(Input data begins)
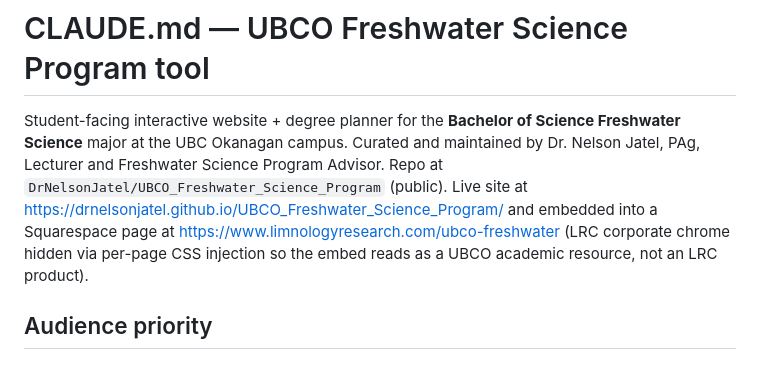
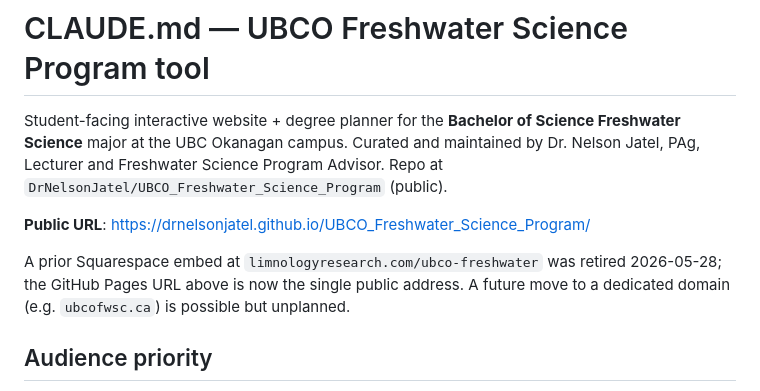
Before and after one commit to DrNelsonJatel/UBCO_Freshwater_Science_Program, a Markdown page: CLAUDE.md, the part around the change. GitHub-like rendering.

Commit message:
docs: retire the limnologyresearch.com Squarespace embed reference
The Squarespace page at limnologyresearch.com/ubco-freshwater was
deleted by the program lead. The single public URL is now the
GitHub Pages site:

  https://drnelsonjatel.github.io/UBCO_Freshwater_Science_Program/

CLAUDE.md updated to drop the embed-setup notes (per-page CSS
injection, chrome-hiding) since they no longer apply. A note records
that the embed existed and was retired on 2026-05-28; a future move
to a dedicated domain like ubcofwsc.ca remains an option.

No site source (qmd, R, YAML, README) referenced the limnologyresearch
URL, so only CLAUDE.md needed changes; no re-render required.

Co-Authored-By: Claude Opus 4.7 (1M context) <noreply@anthropic.com>

```diff
--- a/CLAUDE.md
+++ b/CLAUDE.md
@@ -4,10 +4,13 @@ Student-facing interactive website + degree planner for the **Bachelor of
 Science Freshwater Science** major at the UBC Okanagan campus. Curated and
 maintained by Dr. Nelson Jatel, PAg, Lecturer and Freshwater Science Program
 Advisor. Repo at `DrNelsonJatel/UBCO_Freshwater_Science_Program` (public).
-Live site at https://drnelsonjatel.github.io/UBCO_Freshwater_Science_Program/
-and embedded into a Squarespace page at https://www.limnologyresearch.com/ubco-freshwater
-(LRC corporate chrome hidden via per-page CSS injection so the embed reads as
-a UBCO academic resource, not an LRC product).
+
+**Public URL**: https://drnelsonjatel.github.io/UBCO_Freshwater_Science_Program/
+
+A prior Squarespace embed at `limnologyresearch.com/ubco-freshwater` was
+retired 2026-05-28; the GitHub Pages URL above is now the single public
+address. A future move to a dedicated domain (e.g. `ubcofwsc.ca`) is
+possible but unplanned.
 
 ## Audience priority
 
```
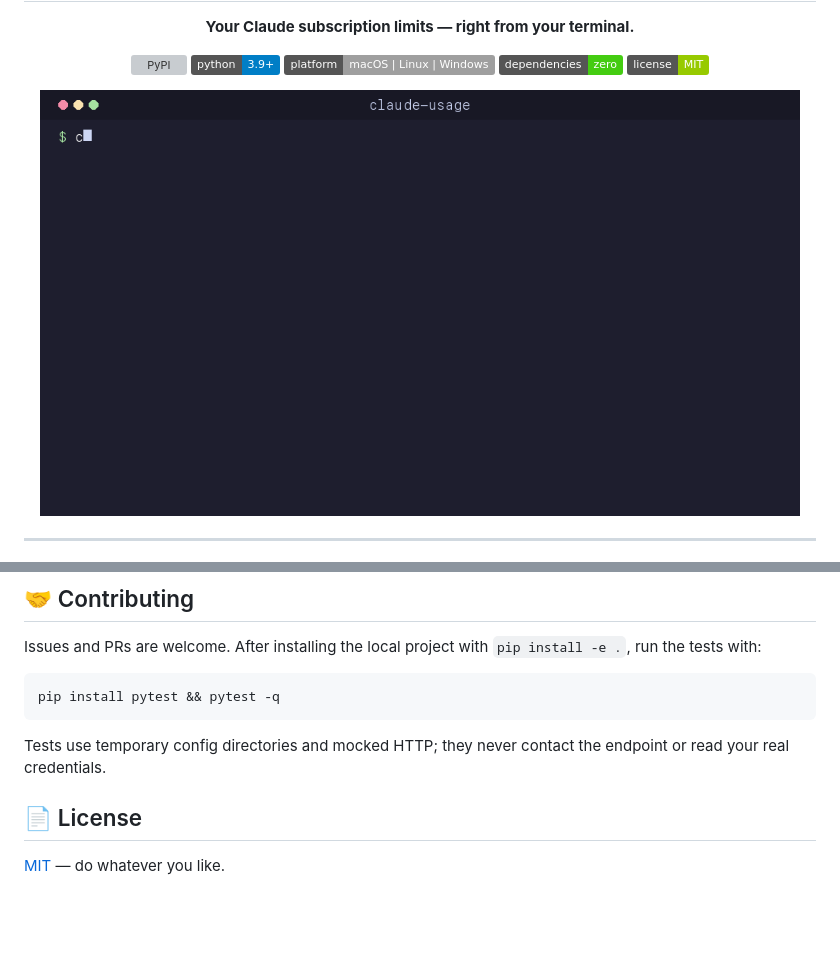
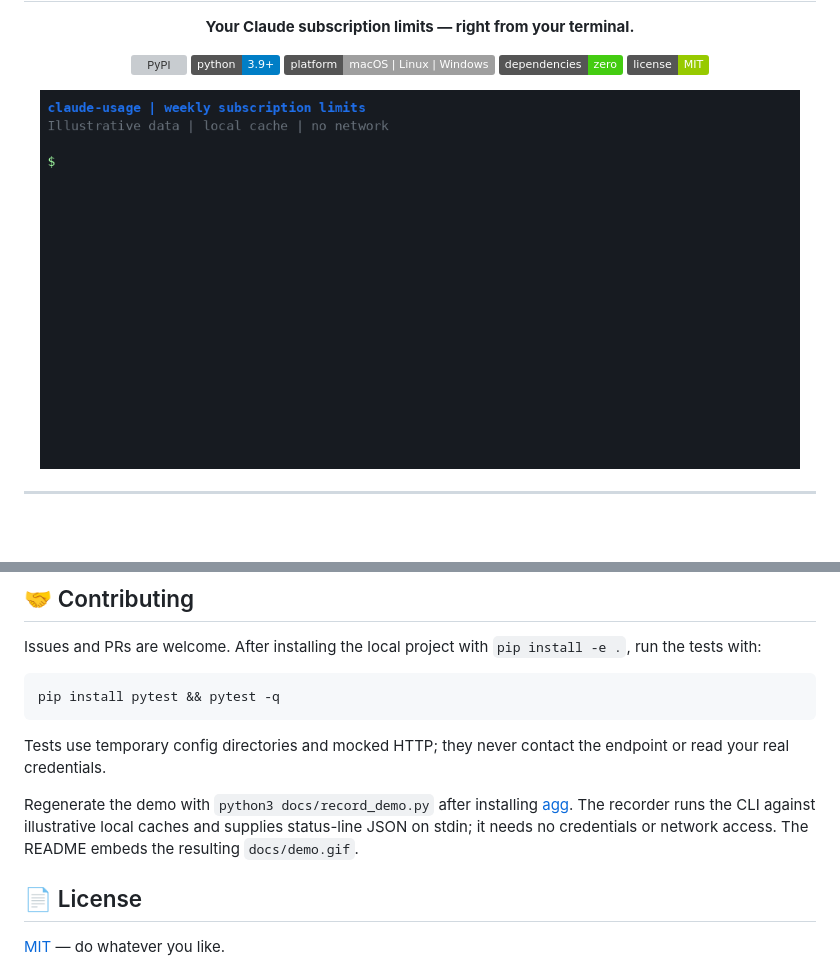
Before and after one commit to javaisbetterthanpython/claude-usage, a Markdown page: README.md, 2 parts joined by grey strips. Drawn GitHub-style; pictures changed too: docs/demo.gif; badges without logos; blank space fills up the shorter version; grey boxes are pictures that could not be loaded.

Commit message:
Regenerate weekly usage demo and refresh release metadata
Co-Authored-By: Claude Opus 5.5 <noreply@anthropic.com>

```diff
--- a/README.md
+++ b/README.md
@@ -216,6 +216,11 @@ pip install pytest && pytest -q
 Tests use temporary config directories and mocked HTTP; they never contact the
 endpoint or read your real credentials.
 
+Regenerate the demo with `python3 docs/record_demo.py` after installing
+[agg](https://github.com/asciinema/agg/releases). The recorder runs the CLI against
+illustrative local caches and supplies status-line JSON on stdin; it needs no
+credentials or network access. The README embeds the resulting `docs/demo.gif`.
+
 ## 📄 License
 
 [MIT](LICENSE) — do whatever you like.
```
Also changed, not shown: 2 other files.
(Input data ends)
• About this exercise
A faithful, picture-free copy of the material is what this task asks for.

• Answer section
Before and after one commit to DrNelsonJatel/UBCO_Freshwater_Science_Program, a Markdown page: CLAUDE.md, the part around the change. GitHub-like rendering.

Commit message:
docs: retire the limnologyresearch.com Squarespace embed reference
The Squarespace page at limnologyresearch.com/ubco-freshwater was
deleted by the program lead. The single public URL is now the
GitHub Pages site:

  https://drnelsonjatel.github.io/UBCO_Freshwater_Science_Program/

CLAUDE.md updated to drop the embed-setup notes (per-page CSS
injection, chrome-hiding) since they no longer apply. A note records
that the embed existed and was retired on 2026-05-28; a future move
to a dedicated domain like ubcofwsc.ca remains an option.

No site source (qmd, R, YAML, README) referenced the limnologyresearch
URL, so only CLAUDE.md needed changes; no re-render required.

Co-Authored-By: Claude Opus 4.7 (1M context) <noreply@anthropic.com>

```diff
--- a/CLAUDE.md
+++ b/CLAUDE.md
@@ -4,10 +4,13 @@ Student-facing interactive website + degree planner for the **Bachelor of
 Science Freshwater Science** major at the UBC Okanagan campus. Curated and
 maintained by Dr. Nelson Jatel, PAg, Lecturer and Freshwater Science Program
 Advisor. Repo at `DrNelsonJatel/UBCO_Freshwater_Science_Program` (public).
-Live site at https://drnelsonjatel.github.io/UBCO_Freshwater_Science_Program/
-and embedded into a Squarespace page at https://www.limnologyresearch.com/ubco-freshwater
-(LRC corporate chrome hidden via per-page CSS injection so the embed reads as
-a UBCO academic resource, not an LRC product).
+
+**Public URL**: https://drnelsonjatel.github.io/UBCO_Freshwater_Science_Program/
+
+A prior Squarespace embed at `limnologyresearch.com/ubco-freshwater` was
+retired 2026-05-28; the GitHub Pages URL above is now the single public
+address. A future move to a dedicated domain (e.g. `ubcofwsc.ca`) is
+possible but unplanned.
 
 ## Audience priority
 
```
Before and after one commit to javaisbetterthanpython/claude-usage, a Markdown page: README.md, 2 parts joined by grey strips. Drawn GitHub-style; pictures changed too: docs/demo.gif; badges without logos; blank space fills up the shorter version; grey boxes are pictures that could not be loaded.

Commit message:
Regenerate weekly usage demo and refresh release metadata
Co-Authored-By: Claude Opus 5.5 <noreply@anthropic.com>

```diff
--- a/README.md
+++ b/README.md
@@ -216,6 +216,11 @@ pip install pytest && pytest -q
 Tests use temporary config directories and mocked HTTP; they never contact the
 endpoint or read your real credentials.
 
+Regenerate the demo with `python3 docs/record_demo.py` after installing
+[agg](https://github.com/asciinema/agg/releases). The recorder runs the CLI against
+illustrative local caches and supplies status-line JSON on stdin; it needs no
+credentials or network access. The README embeds the resulting `docs/demo.gif`.
+
 ## 📄 License
 
 [MIT](LICENSE) — do whatever you like.
```
Also changed, not shown: 2 other files.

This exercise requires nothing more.